(PROBLEM REQUIREMENTS): Once you find the line with "f02fa9023214d641 --o|contains| c332a9a7fee51b73;" in the data that follows, repeat it and every line after it exactly, through the line with "class 240322b67055a395 requirement;".
═══ AVAILABLE DATA
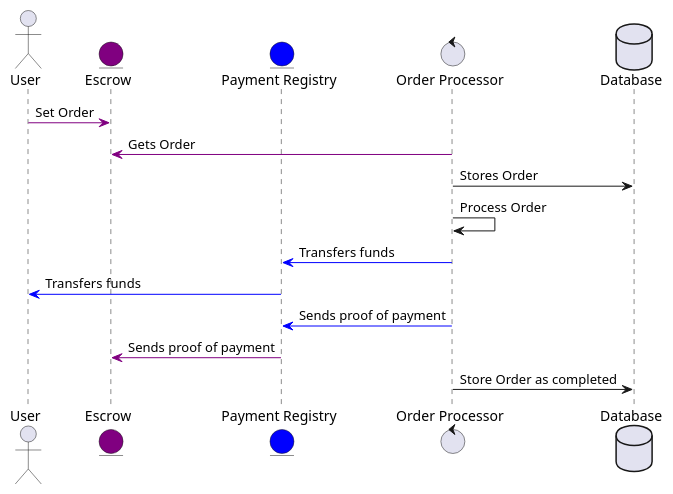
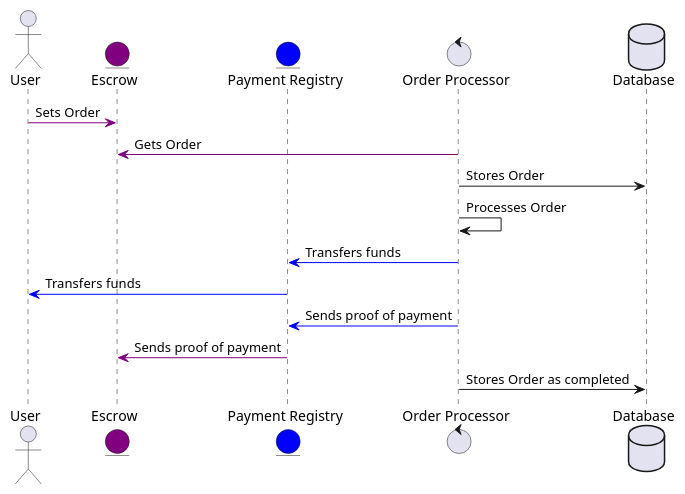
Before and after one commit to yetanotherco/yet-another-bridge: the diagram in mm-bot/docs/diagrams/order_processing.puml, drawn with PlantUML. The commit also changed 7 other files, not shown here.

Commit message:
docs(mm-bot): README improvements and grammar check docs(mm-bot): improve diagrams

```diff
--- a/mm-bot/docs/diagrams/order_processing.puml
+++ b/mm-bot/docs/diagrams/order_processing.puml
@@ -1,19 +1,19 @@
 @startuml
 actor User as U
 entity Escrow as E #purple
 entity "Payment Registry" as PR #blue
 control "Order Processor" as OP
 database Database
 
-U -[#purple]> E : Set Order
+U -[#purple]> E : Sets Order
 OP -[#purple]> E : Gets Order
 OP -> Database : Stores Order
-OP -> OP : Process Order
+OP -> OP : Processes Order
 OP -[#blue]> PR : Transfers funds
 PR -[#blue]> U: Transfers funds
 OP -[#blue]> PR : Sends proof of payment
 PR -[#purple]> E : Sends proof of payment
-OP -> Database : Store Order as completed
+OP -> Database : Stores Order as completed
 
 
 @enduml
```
══════
═══ AVAILABLE DATA
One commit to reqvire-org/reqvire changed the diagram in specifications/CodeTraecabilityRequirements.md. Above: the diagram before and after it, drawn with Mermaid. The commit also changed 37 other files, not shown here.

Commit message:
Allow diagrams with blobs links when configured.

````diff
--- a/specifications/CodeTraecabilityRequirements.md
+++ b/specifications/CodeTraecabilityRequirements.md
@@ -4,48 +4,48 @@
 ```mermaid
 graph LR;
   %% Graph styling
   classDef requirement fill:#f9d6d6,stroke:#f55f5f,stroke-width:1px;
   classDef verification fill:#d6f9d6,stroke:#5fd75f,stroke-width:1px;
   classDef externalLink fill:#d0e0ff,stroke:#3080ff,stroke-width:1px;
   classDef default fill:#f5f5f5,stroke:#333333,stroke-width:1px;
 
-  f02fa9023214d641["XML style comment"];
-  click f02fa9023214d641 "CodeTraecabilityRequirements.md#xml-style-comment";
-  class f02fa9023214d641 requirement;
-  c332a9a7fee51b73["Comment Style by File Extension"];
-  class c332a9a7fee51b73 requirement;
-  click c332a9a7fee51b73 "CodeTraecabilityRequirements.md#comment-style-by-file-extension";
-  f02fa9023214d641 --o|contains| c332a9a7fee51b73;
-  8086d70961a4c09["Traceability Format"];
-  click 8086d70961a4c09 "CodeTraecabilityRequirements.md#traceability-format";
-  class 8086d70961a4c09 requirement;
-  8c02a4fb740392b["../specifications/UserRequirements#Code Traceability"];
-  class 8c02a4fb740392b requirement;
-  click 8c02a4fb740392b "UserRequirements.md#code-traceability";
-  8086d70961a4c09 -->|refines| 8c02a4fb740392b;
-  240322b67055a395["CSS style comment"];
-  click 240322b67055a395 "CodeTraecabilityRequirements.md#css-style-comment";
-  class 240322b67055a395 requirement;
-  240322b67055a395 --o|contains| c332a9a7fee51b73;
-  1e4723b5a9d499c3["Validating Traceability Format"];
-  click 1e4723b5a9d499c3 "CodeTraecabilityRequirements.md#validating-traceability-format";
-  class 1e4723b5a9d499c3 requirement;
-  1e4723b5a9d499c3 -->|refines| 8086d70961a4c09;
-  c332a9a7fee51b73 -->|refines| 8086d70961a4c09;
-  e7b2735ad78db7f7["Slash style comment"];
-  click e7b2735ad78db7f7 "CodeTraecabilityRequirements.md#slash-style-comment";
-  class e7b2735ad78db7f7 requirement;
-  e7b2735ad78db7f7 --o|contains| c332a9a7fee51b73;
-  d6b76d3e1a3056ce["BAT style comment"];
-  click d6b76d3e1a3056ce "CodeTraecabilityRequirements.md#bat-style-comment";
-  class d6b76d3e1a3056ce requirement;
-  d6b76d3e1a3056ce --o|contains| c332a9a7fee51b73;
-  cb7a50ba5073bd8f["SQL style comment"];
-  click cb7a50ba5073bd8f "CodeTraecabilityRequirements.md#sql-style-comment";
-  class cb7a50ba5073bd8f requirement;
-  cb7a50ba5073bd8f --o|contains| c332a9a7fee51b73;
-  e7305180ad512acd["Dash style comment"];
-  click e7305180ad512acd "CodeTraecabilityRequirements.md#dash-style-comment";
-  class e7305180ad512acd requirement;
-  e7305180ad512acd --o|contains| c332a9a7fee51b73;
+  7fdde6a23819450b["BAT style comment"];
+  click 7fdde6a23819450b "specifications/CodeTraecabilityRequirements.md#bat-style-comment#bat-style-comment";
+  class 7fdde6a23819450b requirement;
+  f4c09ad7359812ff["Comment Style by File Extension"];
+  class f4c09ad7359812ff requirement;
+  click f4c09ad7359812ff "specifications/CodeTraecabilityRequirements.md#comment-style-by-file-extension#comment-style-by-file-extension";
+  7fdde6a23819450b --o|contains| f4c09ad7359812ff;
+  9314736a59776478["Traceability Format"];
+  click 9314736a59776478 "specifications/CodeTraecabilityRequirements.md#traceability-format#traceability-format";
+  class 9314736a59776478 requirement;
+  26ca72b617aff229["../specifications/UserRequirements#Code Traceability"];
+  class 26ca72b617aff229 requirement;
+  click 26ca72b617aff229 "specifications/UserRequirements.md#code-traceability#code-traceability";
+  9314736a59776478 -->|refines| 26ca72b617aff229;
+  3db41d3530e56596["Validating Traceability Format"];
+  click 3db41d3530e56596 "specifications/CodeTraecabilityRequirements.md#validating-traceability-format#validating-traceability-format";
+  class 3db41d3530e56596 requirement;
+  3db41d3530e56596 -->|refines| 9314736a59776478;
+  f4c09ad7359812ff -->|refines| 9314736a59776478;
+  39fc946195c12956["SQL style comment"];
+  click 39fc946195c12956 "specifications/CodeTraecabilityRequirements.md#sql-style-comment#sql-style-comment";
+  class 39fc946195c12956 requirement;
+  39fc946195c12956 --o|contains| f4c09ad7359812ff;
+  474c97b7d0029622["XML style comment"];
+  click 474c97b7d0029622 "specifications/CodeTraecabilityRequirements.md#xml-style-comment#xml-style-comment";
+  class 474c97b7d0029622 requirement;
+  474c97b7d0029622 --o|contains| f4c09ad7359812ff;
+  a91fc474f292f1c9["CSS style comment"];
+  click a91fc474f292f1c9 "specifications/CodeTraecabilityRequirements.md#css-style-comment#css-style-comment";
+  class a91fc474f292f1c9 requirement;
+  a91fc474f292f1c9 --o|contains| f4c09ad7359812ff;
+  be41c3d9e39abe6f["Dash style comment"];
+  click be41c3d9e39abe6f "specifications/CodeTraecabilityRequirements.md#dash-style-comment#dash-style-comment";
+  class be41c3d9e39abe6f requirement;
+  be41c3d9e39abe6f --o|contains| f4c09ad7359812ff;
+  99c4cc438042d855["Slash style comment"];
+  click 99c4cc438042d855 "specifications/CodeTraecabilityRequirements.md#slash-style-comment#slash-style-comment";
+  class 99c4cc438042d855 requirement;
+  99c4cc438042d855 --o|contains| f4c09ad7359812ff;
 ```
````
══════
(REPLY):
-  f02fa9023214d641 --o|contains| c332a9a7fee51b73;
-  8086d70961a4c09["Traceability Format"];
-  click 8086d70961a4c09 "CodeTraecabilityRequirements.md#traceability-format";
-  class 8086d70961a4c09 requirement;
-  8c02a4fb740392b["../specifications/UserRequirements#Code Traceability"];
-  class 8c02a4fb740392b requirement;
-  click 8c02a4fb740392b "UserRequirements.md#code-traceability";
-  8086d70961a4c09 -->|refines| 8c02a4fb740392b;
-  240322b67055a395["CSS style comment"];
-  click 240322b67055a395 "CodeTraecabilityRequirements.md#css-style-comment";
-  class 240322b67055a395 requirement;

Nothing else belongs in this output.